As with pregnancy, bonding with baby develops with time. It, too, is a process that, with your care and attention, will deepen and progress with each passing day. Do you remember when you learned you were pregnant? Surely it was a deeply emotional moment. A second before, you were responsible for yourself and, a second after, you were forever linked to a new being growing inside you. The bond you feel with your baby isn't as instantaneous; it will grow slowly yet steadily during these months of pregnancy until the day you meet your child and begin life as a family.
"Bonding" refers to the feelings of love and empathy that parents develop for their children. During pregnancy, sometimes that love is manifested in the form of dreams and fears about your baby and future as a parent. Positive, loving dreams can help you connect with your little one, but fearful ones can diminish your confidence about your baby's health or your own capabilities. Let your health care provider worry about your baby's health. Then give yourself space to deal with your other fears in a way that works for you. Write in a journal or draw pictures of what's going through your head. Share your concerns with your partner as well as with your friends. Expressing your thoughts will help you deal with them and accept your child in your life.
Another way to begin bonding with baby is to send them loving messages. During a quiet moment, put your hands on your abdomen and send happy thoughts and energy to the baby: How excited you are to meet them, what you plan to do when they arrives, how you can't wait to have them as part of your family. Many parents say this activity makes them less anxious and worried about their pregnancy.
The Power of Your Partner
Your partner is a major factor in how you feel about your baby. If they are excited about your pregnancy, watch out and take care of you, you will likely feel closer to your child. But if your partner is unhappy or hesitant, then you may have doubts and worries too.
Your partner may be nervous about being a parent, perhaps being unhappy with their own childhood parenting. That's why now is a good time to talk to them about how each of you grew up, both the good and the bad. Discuss what kind of relationship you had with your parents. You don't just have to start a conversation out of the blue; wait until a situation presents itself. Your friends might tell you they don't have a set bedtime for their toddler, or you may see a couple in the supermarket letting their child select a sugary cereal. Use these incidents as starting points for conversations; discuss how your parents handled such issues and what you would do with your own child. By talking about your upbringing, you can establish a unified front on how you will raise your kids and address any fears that your partner may have about being a parent.
You should also discuss your feelings about the baby and how your life will change. When you talk freely about the many changes that a baby will bring to your relationship, finances and lifestyle, you can continue to support each other and see the baby as enhancing your life instead of disrupting it.
If your partner feels removed from your pregnancy, try this simple exercise. Put their hand on your abdomen, and, when there is movement or when you sense the baby, have them say, “Hello, baby.” Doing this a few times a day for a week or two, will help them feel more connected to both of you.

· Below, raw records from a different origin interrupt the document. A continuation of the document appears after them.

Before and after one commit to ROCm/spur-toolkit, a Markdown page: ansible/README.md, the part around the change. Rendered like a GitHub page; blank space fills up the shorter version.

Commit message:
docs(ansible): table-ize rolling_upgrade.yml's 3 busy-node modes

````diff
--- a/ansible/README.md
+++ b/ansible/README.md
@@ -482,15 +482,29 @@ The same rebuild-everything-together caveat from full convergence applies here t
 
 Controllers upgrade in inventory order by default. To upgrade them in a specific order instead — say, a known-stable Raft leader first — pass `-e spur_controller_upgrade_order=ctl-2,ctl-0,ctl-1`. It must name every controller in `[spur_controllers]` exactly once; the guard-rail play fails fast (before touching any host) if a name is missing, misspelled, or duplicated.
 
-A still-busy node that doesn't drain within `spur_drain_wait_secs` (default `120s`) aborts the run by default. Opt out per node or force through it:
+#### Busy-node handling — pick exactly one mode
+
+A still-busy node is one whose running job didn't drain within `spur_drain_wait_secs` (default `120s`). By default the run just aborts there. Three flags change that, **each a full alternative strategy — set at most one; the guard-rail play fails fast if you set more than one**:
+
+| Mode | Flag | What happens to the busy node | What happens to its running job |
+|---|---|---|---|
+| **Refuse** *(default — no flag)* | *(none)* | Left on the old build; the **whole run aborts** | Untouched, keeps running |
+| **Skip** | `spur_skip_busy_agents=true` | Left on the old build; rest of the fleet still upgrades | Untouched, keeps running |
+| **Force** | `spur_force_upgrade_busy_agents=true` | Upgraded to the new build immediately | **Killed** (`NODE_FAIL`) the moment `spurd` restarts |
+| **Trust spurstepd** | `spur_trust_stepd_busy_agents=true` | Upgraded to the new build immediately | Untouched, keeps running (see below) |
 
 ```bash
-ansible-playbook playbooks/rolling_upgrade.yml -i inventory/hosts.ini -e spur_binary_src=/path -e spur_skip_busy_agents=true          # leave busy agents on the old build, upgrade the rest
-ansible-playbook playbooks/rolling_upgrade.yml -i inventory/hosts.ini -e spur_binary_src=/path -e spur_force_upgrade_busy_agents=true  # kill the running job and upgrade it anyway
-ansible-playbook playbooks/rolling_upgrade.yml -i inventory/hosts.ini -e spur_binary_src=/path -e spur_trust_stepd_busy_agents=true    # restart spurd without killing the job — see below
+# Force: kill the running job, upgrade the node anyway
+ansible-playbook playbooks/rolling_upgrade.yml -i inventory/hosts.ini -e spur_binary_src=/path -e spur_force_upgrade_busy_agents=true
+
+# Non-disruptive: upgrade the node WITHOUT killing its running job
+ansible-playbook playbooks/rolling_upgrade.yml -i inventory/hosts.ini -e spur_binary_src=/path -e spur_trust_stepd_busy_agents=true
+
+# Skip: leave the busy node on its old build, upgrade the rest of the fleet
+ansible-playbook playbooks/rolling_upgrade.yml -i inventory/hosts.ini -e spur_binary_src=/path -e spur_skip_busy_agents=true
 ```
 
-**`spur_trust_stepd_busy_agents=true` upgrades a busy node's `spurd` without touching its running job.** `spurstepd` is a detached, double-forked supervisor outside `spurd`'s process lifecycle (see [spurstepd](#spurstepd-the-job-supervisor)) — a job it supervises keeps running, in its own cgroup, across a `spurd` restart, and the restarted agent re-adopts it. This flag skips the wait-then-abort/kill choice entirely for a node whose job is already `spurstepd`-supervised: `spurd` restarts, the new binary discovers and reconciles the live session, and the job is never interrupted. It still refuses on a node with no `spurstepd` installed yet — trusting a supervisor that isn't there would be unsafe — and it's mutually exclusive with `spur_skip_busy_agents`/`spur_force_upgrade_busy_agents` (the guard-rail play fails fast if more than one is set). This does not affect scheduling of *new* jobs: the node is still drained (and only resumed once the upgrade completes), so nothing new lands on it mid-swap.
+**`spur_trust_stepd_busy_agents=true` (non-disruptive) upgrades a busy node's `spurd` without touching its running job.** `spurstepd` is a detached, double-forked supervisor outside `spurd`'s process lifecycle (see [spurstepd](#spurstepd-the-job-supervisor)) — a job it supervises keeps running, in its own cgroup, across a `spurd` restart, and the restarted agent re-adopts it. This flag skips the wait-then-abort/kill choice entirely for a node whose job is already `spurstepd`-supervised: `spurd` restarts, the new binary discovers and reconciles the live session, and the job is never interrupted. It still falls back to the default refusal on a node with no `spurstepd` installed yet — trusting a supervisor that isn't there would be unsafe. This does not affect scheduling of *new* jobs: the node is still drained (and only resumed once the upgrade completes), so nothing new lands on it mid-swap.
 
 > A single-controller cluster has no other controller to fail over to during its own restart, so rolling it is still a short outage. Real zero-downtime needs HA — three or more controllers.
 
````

Bonding with baby doesn't have to wait until they’re born: It really starts the moment that you find out you are pregnant, and it continues throughout your pregnancy. Not only is it a way for you to get closer to your child, it will also help you grow closer as a family. And becoming an even more solid team will help prepare you for your newly bestowed title: Parents.
Benefits of Singing to Baby Before and After Birth by Penny Simkin